## [Records for the task]

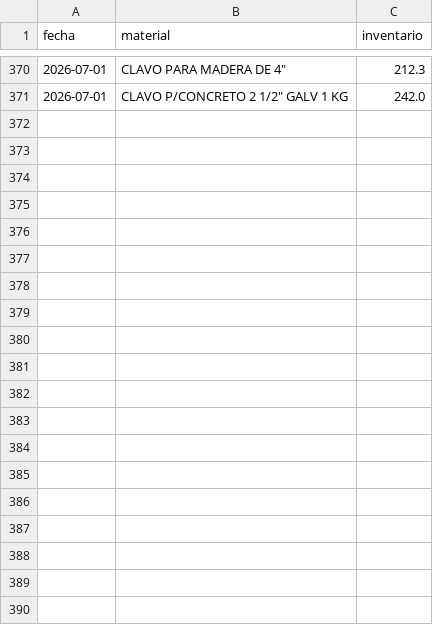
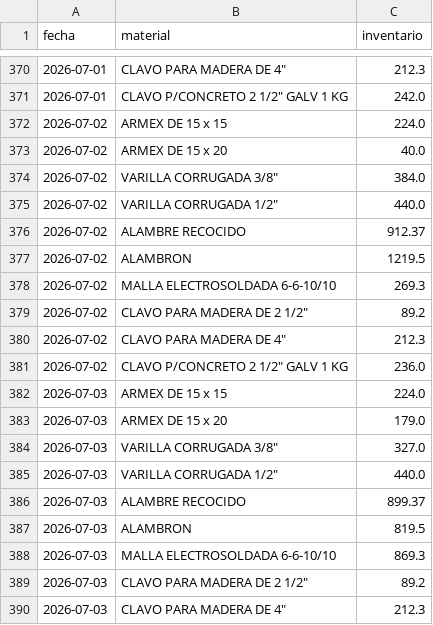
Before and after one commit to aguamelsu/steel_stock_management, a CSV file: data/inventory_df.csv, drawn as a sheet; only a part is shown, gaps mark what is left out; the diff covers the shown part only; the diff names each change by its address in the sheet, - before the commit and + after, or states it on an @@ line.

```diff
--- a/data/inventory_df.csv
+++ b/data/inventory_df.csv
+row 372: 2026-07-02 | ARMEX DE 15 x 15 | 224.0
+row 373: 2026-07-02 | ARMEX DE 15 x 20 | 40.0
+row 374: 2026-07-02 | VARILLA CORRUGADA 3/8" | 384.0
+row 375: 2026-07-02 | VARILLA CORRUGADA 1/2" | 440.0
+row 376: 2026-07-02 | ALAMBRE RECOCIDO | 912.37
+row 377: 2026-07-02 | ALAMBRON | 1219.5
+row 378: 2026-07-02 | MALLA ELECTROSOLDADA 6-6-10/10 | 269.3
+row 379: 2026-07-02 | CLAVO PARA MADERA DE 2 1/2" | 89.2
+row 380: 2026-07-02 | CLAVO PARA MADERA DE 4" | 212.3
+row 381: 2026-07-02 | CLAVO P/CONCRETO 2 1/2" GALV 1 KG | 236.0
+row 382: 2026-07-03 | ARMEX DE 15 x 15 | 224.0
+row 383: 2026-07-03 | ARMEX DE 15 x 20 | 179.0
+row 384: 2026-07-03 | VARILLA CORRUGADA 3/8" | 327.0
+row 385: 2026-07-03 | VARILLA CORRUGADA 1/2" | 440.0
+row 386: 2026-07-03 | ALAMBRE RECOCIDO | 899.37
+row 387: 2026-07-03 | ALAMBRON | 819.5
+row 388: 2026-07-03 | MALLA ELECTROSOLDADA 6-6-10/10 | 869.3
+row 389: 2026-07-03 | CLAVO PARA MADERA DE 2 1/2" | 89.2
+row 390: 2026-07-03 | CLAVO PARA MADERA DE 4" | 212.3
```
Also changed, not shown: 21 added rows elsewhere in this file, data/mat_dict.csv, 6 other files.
---
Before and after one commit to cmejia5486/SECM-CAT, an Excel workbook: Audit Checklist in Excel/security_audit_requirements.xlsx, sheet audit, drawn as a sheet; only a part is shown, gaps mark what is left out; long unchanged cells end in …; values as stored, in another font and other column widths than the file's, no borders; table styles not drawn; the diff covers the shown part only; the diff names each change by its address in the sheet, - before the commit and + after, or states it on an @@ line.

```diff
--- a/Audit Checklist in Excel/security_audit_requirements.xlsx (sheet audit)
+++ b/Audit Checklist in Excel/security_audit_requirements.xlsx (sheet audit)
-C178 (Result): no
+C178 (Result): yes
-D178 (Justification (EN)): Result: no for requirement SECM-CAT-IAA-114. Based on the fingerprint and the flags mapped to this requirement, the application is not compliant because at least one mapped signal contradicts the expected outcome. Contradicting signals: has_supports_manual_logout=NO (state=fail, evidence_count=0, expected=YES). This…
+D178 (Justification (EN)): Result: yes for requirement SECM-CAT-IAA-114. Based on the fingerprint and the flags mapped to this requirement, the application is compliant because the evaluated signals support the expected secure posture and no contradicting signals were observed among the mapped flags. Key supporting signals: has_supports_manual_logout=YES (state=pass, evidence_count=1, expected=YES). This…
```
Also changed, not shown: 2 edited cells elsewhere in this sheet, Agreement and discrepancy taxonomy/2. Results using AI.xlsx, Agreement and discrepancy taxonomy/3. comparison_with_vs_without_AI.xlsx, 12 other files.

## [What you need to do]
Please go through the data above and copy every line that has the word "CORRUGADA".

## [Task solution]
+row 374: 2026-07-02 | VARILLA CORRUGADA 3/8" | 384.0
+row 375: 2026-07-02 | VARILLA CORRUGADA 1/2" | 440.0
+row 384: 2026-07-03 | VARILLA CORRUGADA 3/8" | 327.0
+row 385: 2026-07-03 | VARILLA CORRUGADA 1/2" | 440.0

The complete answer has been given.